Whenever the word "rows" turns up in a line below, that line should be copied.

** Material provided follows **

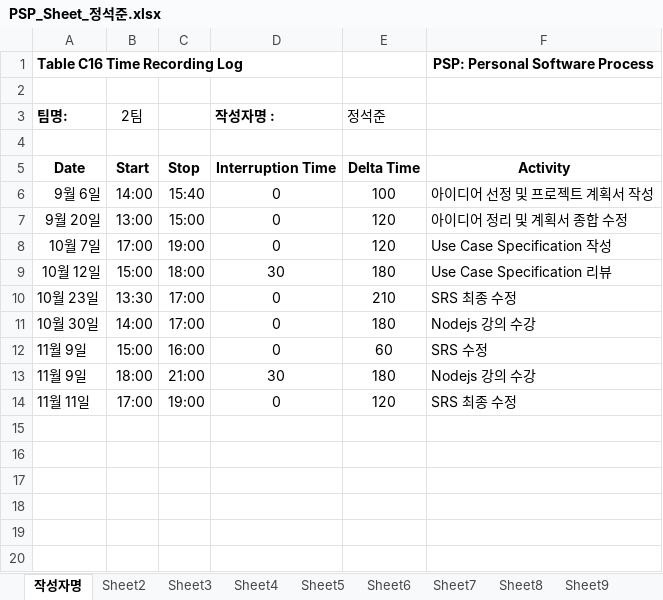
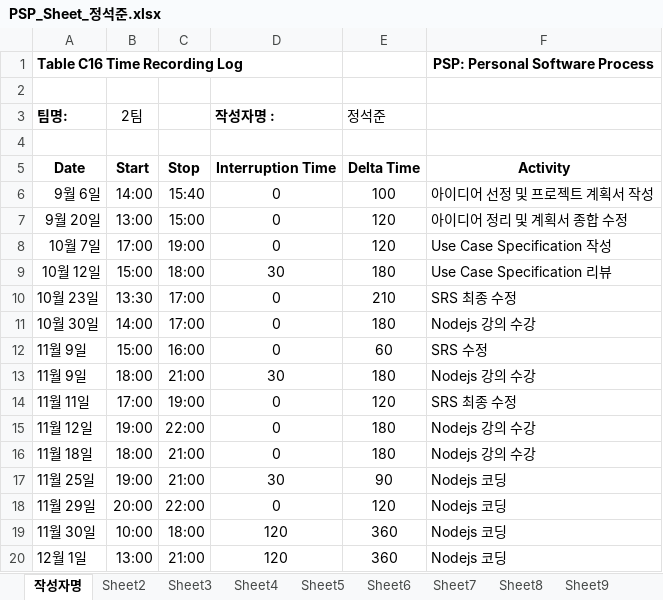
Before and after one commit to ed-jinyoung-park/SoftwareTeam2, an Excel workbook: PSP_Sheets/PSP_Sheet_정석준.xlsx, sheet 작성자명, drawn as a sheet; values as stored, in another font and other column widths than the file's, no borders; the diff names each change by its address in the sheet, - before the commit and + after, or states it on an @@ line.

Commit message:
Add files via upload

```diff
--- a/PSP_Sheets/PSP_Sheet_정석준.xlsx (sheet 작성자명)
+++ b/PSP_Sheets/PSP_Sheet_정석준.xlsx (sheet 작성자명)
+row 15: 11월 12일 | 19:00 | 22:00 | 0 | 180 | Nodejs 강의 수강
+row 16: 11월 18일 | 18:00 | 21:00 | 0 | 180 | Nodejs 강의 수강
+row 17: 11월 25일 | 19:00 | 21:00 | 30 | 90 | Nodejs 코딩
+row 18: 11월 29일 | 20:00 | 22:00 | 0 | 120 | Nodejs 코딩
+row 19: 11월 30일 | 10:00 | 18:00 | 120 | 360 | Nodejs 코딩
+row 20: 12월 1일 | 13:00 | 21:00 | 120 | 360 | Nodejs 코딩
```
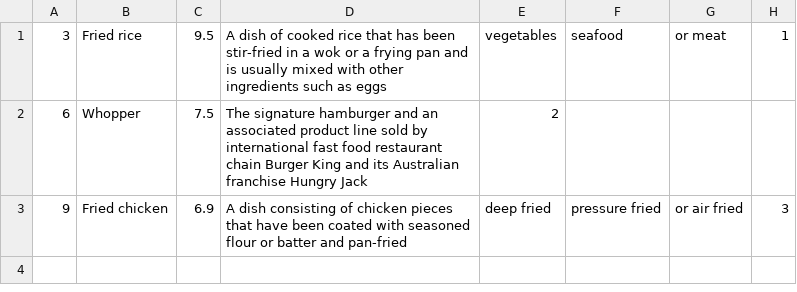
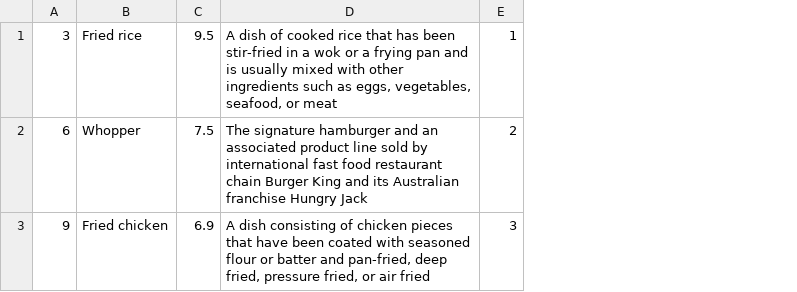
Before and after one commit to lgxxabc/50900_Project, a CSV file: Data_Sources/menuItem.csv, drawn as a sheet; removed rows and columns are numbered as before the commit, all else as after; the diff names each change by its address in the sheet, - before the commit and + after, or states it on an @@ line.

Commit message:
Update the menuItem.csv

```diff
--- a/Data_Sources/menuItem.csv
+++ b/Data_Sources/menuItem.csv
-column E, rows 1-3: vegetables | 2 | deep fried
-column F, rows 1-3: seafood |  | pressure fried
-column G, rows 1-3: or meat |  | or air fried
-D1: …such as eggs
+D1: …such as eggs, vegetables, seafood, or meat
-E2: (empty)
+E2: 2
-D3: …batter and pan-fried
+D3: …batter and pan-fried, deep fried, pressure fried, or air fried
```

** End of Material provided **

Expected answer -
Before and after one commit to lgxxabc/50900_Project, a CSV file: Data_Sources/menuItem.csv, drawn as a sheet; removed rows and columns are numbered as before the commit, all else as after; the diff names each change by its address in the sheet, - before the commit and + after, or states it on an @@ line.
-column E, rows 1-3: vegetables | 2 | deep fried
-column F, rows 1-3: seafood |  | pressure fried
-column G, rows 1-3: or meat |  | or air fried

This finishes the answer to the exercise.